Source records
******

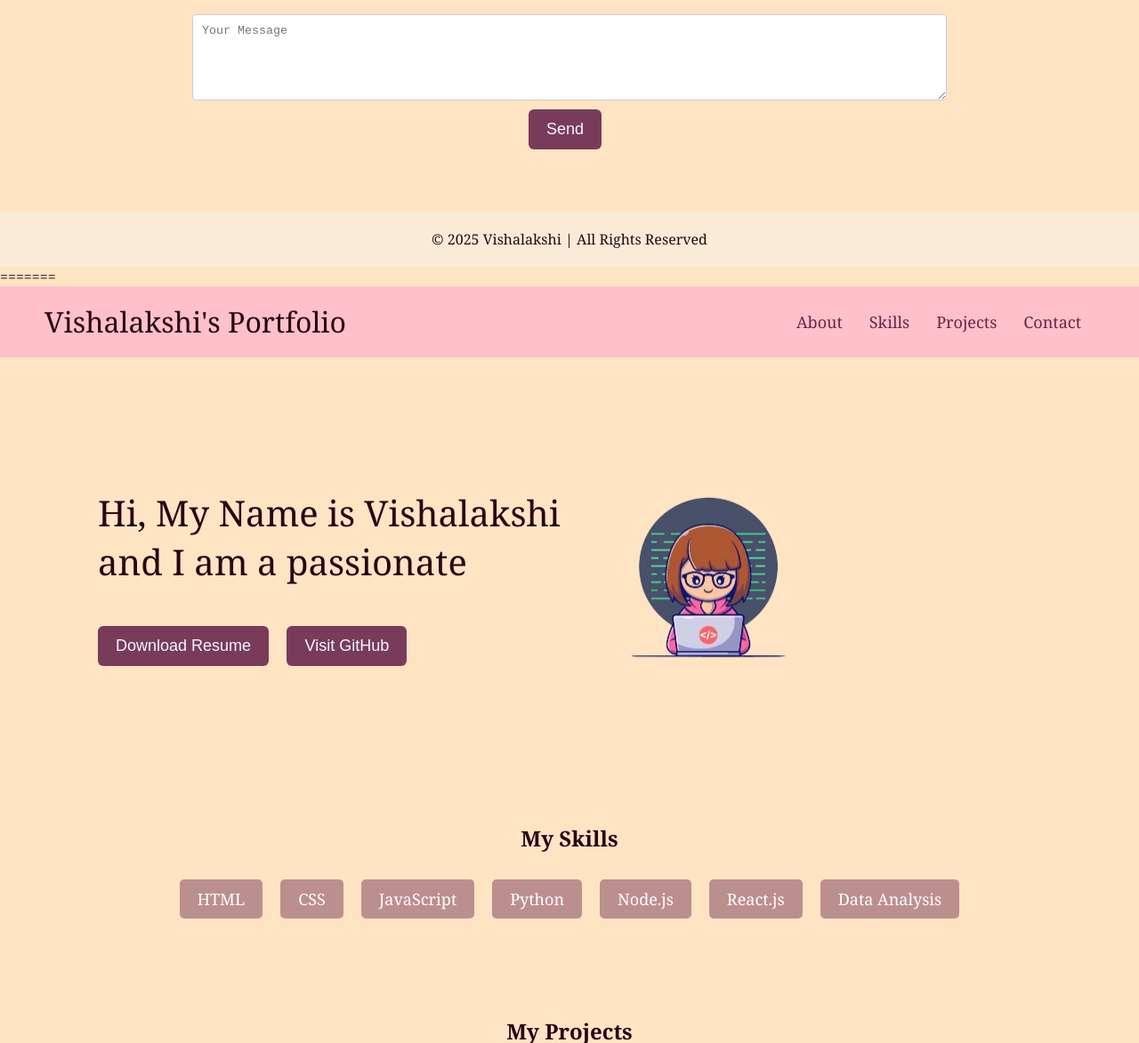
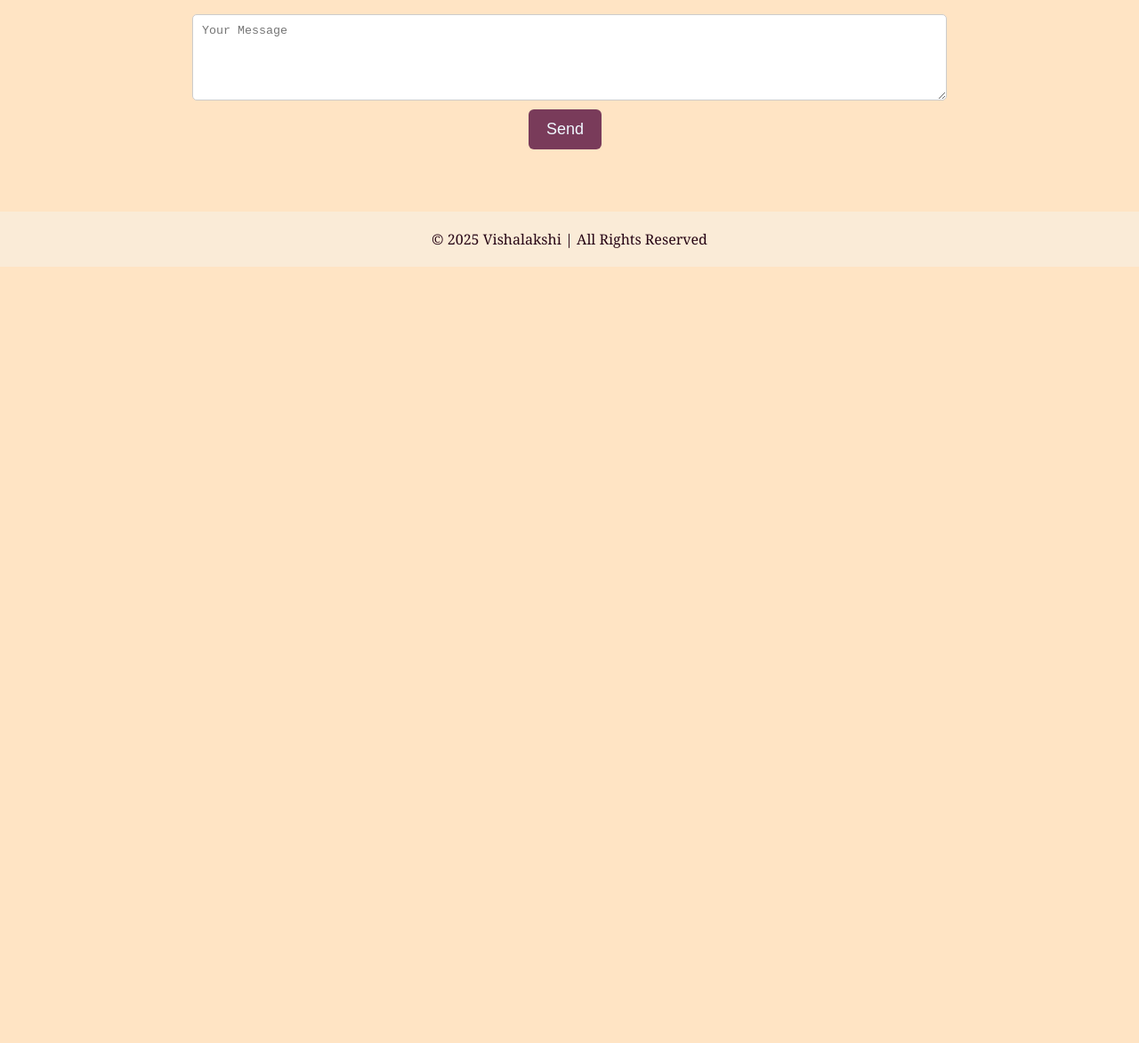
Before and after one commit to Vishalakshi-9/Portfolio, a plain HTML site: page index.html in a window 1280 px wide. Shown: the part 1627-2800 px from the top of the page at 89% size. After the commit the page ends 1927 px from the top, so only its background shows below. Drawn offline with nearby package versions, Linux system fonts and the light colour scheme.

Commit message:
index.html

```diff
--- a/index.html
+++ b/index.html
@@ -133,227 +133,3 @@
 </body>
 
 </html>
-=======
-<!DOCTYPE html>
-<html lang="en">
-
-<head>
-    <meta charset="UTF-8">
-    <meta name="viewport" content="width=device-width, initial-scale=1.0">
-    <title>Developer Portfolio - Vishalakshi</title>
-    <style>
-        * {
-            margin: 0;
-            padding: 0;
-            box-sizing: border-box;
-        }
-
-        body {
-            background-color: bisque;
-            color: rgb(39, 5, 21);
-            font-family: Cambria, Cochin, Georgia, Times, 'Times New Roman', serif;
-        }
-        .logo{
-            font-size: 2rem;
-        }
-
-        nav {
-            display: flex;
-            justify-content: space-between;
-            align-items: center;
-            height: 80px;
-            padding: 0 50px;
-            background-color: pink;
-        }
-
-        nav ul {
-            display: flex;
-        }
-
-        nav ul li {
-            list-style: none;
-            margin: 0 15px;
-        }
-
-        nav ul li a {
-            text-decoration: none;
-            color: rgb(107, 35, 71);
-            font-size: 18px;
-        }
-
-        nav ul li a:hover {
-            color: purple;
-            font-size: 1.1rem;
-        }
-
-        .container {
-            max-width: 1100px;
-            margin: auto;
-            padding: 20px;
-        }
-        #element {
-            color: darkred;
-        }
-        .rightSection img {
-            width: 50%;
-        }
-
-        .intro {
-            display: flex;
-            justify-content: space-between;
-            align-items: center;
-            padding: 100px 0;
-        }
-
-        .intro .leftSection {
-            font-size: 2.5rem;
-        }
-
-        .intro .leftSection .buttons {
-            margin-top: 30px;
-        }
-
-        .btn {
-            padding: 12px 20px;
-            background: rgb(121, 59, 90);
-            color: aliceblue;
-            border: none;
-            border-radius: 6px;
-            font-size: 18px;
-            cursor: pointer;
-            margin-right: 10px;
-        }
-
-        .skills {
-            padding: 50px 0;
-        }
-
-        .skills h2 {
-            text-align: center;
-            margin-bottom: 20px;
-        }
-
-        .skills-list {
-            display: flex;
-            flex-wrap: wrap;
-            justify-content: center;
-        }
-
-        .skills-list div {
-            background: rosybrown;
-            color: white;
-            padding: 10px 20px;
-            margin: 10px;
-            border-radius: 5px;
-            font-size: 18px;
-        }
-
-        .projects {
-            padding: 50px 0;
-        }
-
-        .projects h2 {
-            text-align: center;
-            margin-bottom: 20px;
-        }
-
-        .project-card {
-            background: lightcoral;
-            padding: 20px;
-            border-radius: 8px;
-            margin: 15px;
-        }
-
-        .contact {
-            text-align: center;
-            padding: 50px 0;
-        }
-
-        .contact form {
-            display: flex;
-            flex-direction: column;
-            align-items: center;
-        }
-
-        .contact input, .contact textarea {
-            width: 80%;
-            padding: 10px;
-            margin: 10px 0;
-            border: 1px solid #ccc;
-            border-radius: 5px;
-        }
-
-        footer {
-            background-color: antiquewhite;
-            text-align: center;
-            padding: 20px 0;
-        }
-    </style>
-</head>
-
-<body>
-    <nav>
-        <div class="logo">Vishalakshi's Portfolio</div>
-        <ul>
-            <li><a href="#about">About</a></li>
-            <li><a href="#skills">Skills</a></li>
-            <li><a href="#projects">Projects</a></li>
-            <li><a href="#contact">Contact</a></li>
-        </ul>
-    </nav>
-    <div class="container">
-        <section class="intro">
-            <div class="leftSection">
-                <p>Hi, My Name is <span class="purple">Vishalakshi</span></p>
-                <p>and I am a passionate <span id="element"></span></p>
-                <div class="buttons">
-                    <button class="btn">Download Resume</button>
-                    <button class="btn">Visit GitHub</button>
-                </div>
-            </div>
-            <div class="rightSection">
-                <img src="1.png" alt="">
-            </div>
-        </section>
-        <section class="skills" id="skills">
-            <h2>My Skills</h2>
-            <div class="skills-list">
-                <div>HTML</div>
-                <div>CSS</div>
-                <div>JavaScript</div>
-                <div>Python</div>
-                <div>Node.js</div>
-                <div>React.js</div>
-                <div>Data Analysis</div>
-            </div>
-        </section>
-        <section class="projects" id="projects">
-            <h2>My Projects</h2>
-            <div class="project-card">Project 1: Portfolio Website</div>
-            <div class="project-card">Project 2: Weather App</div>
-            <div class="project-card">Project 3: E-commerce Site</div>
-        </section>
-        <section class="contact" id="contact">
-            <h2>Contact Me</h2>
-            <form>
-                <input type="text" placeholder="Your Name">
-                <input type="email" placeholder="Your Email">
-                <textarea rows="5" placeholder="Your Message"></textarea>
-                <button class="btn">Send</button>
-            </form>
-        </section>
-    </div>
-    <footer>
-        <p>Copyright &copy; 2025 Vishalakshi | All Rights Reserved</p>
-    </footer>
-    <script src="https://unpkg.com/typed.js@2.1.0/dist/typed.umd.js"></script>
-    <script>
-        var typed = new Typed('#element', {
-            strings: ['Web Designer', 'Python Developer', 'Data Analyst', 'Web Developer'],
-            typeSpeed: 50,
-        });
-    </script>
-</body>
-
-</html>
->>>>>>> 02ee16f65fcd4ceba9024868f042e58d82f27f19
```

******

All lines above containing the string "list" are to be collected.

-            list-style: none;
-        .skills-list {
-        .skills-list div {
-            <div class="skills-list">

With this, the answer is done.